"For anyone who is involved in assisting countries with improving legislation, this timely, provocative and precision-targeted collection of scholarly and practical commentaries will be a long-term companion. Professors Arnscheidt, van Rooij and Otto have captured in this volumn a rich spectrum of experience and methodological guidance in an effort to strengthen the basic infrastructure of information about lawmaking for development. Given the increasingly important place which rule of law promotion occupies in international development cooperation, the staggering complexity and the inherent dangers awaiting every would-be law-maker and legal reformer, their effort and the authorative contributions of the volume's contributors are welcome indeed." William T. Loris, Director General, International Development Law Organization
‘Lawmaking for Development brings remarkable conceptual clarity to a complex field. Despite rapid growth in scale and expenditure on donor-funded legal assistance worldwide, legislative drafting and implementation remain understudied. The nuanced essays in this volume break new ground in law, governance and development. They highlight the unique patterns of donor-assisted lawmaking in diverse settings such as China, the CIS, Kazakhstan, the Netherlands, Indonesia, Russia, South Africa, Sri Lanka and Zambia. Going beyond debates about legal transplantation, Lawmaking for Development presents fresh, interdisciplinary and sophisticated scholarship, informed by practical experience.’ Veronica L. Taylor, Dan Fenno Henderson Professor of Law and Director, Asian Law Center, University of Washington

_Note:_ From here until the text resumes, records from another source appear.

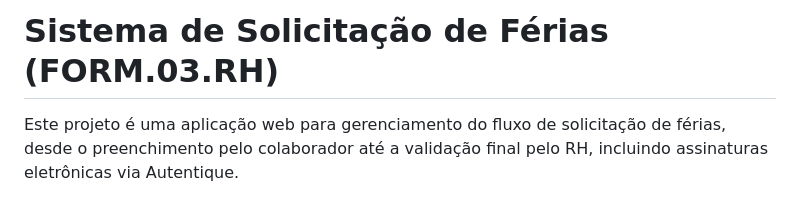
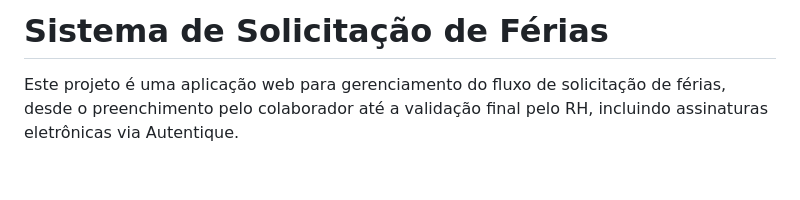
Before and after one commit to cleitonvpinheiro/ferias, a Markdown page: README.md, the part around the change. GitHub-like rendering; blank space fills up the shorter version.

```diff
--- a/README.md
+++ b/README.md
@@ -1,4 +1,4 @@
-# Sistema de Solicitação de Férias (FORM.03.RH)
+# Sistema de Solicitação de Férias
 
 Este projeto é uma aplicação web para gerenciamento do fluxo de solicitação de férias, desde o preenchimento pelo colaborador até a validação final pelo RH, incluindo assinaturas eletrônicas via Autentique.
 
```
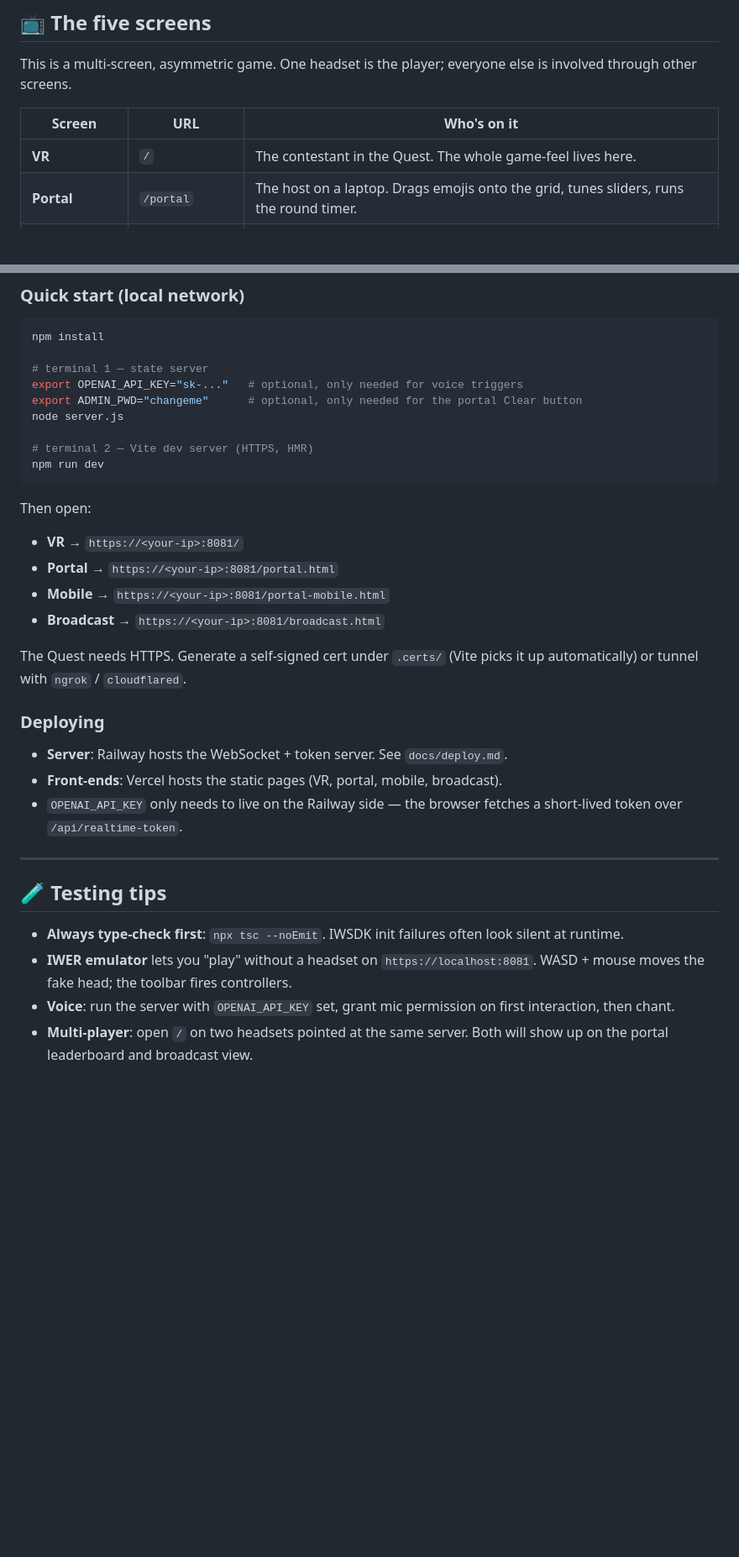
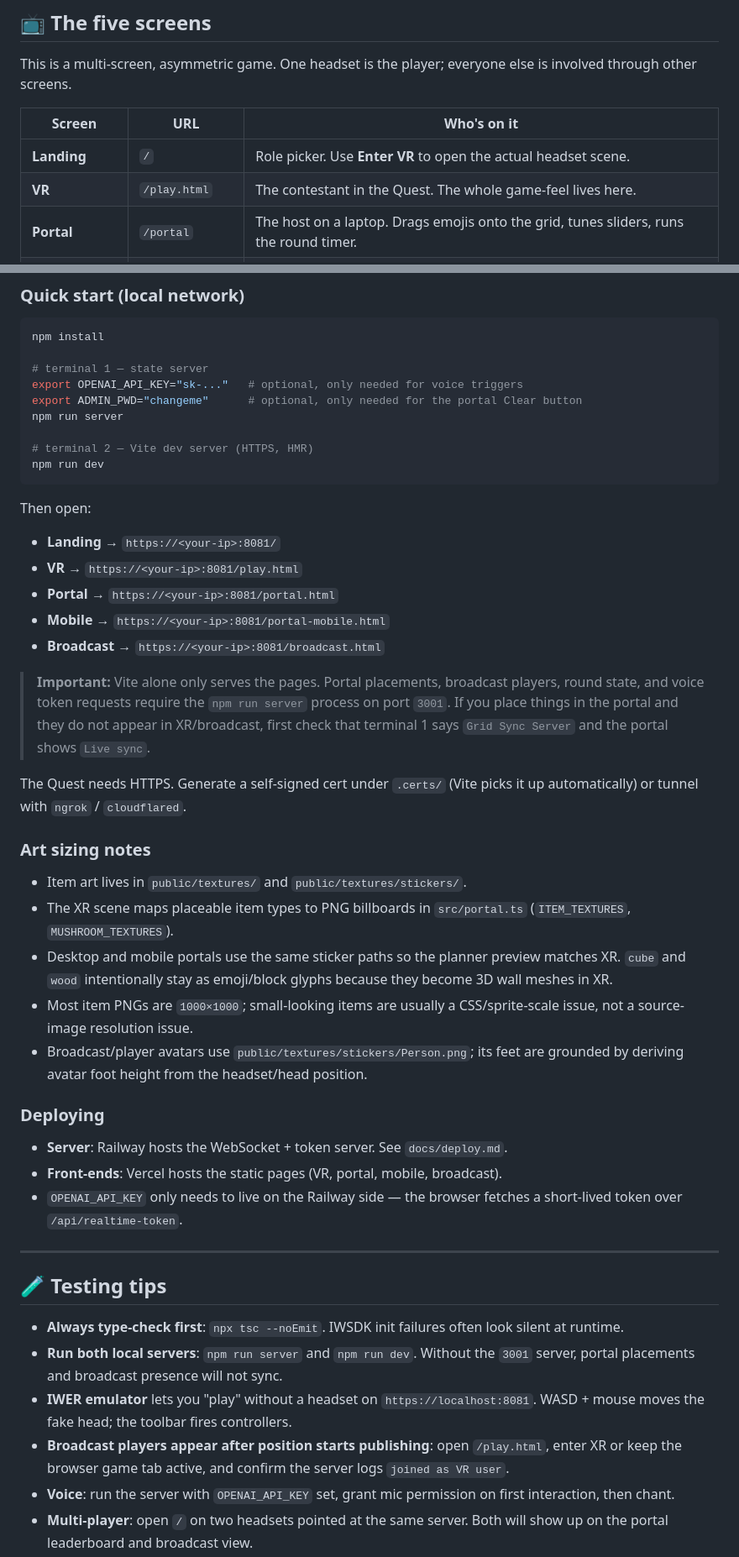
Before and after one commit to jin-dalrae/2604-MojiMap-VRgame, a Markdown page: README.md, 2 parts joined by grey strips. Shown at 84% size. Rendered like a GitHub page; blank space fills up the shorter version.

Commit message:
Update README and PRD for landing/play.html split and server requirements
Co-Authored-By: Claude Opus 4.8 <noreply@anthropic.com>

```diff
--- a/README.md
+++ b/README.md
@@ -142,7 +142,8 @@ This is a multi-screen, asymmetric game. One headset is the player; everyone els
 
 | Screen             | URL              | Who's on it                                                                          |
 | ------------------ | ---------------- | ------------------------------------------------------------------------------------ |
-| **VR**             | `/`              | The contestant in the Quest. The whole game-feel lives here.                          |
+| **Landing**        | `/`              | Role picker. Use **Enter VR** to open the actual headset scene.                       |
+| **VR**             | `/play.html`     | The contestant in the Quest. The whole game-feel lives here.                          |
 | **Portal**         | `/portal`        | The host on a laptop. Drags emojis onto the grid, tunes sliders, runs the round timer. |
 | **Portal Mobile**  | `/portal-mobile` | Spectators on phones. Tap an emoji to drop an attack on a chosen cell (or a random one). |
 | **Broadcast**      | `/broadcast`     | Read-only orbit camera + live leaderboard. Point this at a TV or projector.           |
@@ -162,7 +163,7 @@ npm install
 # terminal 1 — state server
 export OPENAI_API_KEY="sk-..."   # optional, only needed for voice triggers
 export ADMIN_PWD="changeme"      # optional, only needed for the portal Clear button
-node server.js
+npm run server
 
 # terminal 2 — Vite dev server (HTTPS, HMR)
 npm run dev
@@ -170,12 +171,23 @@ npm run dev
 
 Then open:
 
-- **VR**         → `https://<your-ip>:8081/`
+- **Landing**    → `https://<your-ip>:8081/`
+- **VR**         → `https://<your-ip>:8081/play.html`
 - **Portal**     → `https://<your-ip>:8081/portal.html`
 - **Mobile**     → `https://<your-ip>:8081/portal-mobile.html`
 - **Broadcast**  → `https://<your-ip>:8081/broadcast.html`
 
+> **Important:** Vite alone only serves the pages. Portal placements, broadcast players, round state, and voice token requests require the `npm run server` process on port `3001`. If you place things in the portal and they do not appear in XR/broadcast, first check that terminal 1 says `Grid Sync Server` and the portal shows `Live sync`.
+
 The Quest needs HTTPS. Generate a self-signed cert under `.certs/` (Vite picks it up automatically) or tunnel with `ngrok` / `cloudflared`.
+
+### Art sizing notes
+
+- Item art lives in `public/textures/` and `public/textures/stickers/`.
+- The XR scene maps placeable item types to PNG billboards in `src/portal.ts` (`ITEM_TEXTURES`, `MUSHROOM_TEXTURES`).
+- Desktop and mobile portals use the same sticker paths so the planner preview matches XR. `cube` and `wood` intentionally stay as emoji/block glyphs because they become 3D wall meshes in XR.
+- Most item PNGs are `1000×1000`; small-looking items are usually a CSS/sprite-scale issue, not a source-image resolution issue.
+- Broadcast/player avatars use `public/textures/stickers/Person.png`; its feet are grounded by deriving avatar foot height from the headset/head position.
 
 ### Deploying
 
@@ -188,7 +200,9 @@ The Quest needs HTTPS. Generate a self-signed cert under `.certs/` (Vite picks i
 ## 🧪 Testing tips
 
 - **Always type-check first**: `npx tsc --noEmit`. IWSDK init failures often look silent at runtime.
+- **Run both local servers**: `npm run server` and `npm run dev`. Without the `3001` server, portal placements and broadcast presence will not sync.
 - **IWER emulator** lets you "play" without a headset on `https://localhost:8081`. WASD + mouse moves the fake head; the toolbar fires controllers.
+- **Broadcast players appear after position starts publishing**: open `/play.html`, enter XR or keep the browser game tab active, and confirm the server logs `joined as VR user`.
 - **Voice**: run the server with `OPENAI_API_KEY` set, grant mic permission on first interaction, then chant.
 - **Multi-player**: open `/` on two headsets pointed at the same server. Both will show up on the portal leaderboard and broadcast view.
 - **Stuck in a small circle?** Quest is using the seated/stationary reference space. Reset to room-scale guardian and re-enter VR.
```
Also changed, not shown: VIBECODING.md (+102 -91 lines).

Over the last decades there has been increased recognition that law and governance matter for development, be it macro-economic growth or the improvement of micro-level basic needs and freedoms. Legislation is a central part of state legal systems, and often the written legal norms are a starting point when seeking improvement of the legal system as a whole, or one of its specific aspects. This volume discusses how legislation (the product) and lawmaking (the process) function in developing countries, and how legislation contributes to development and how lawmaking and legislation can be improved either by the country itself or by donor assisted projects. It covers topics including legal transplantation, legislative quality, linkages between legislation and implementation, and the politics of lawmaking. The resultant volume combines insights from scholars, based on conceptual analysis and empirical research, with ideas from practitioners involved in lawmaking in legal technical assistance projects. Doing so, this volume aims to be useful for both academia and practice.
Julia Arnscheidt is a researcher at the Van Vollenhoven Institute - Leiden University
Jan Michiel Otto is professor of law and governance in developing countries at Leiden University, and director of the Van Vollenhoven Institute for Law, Governance and Development.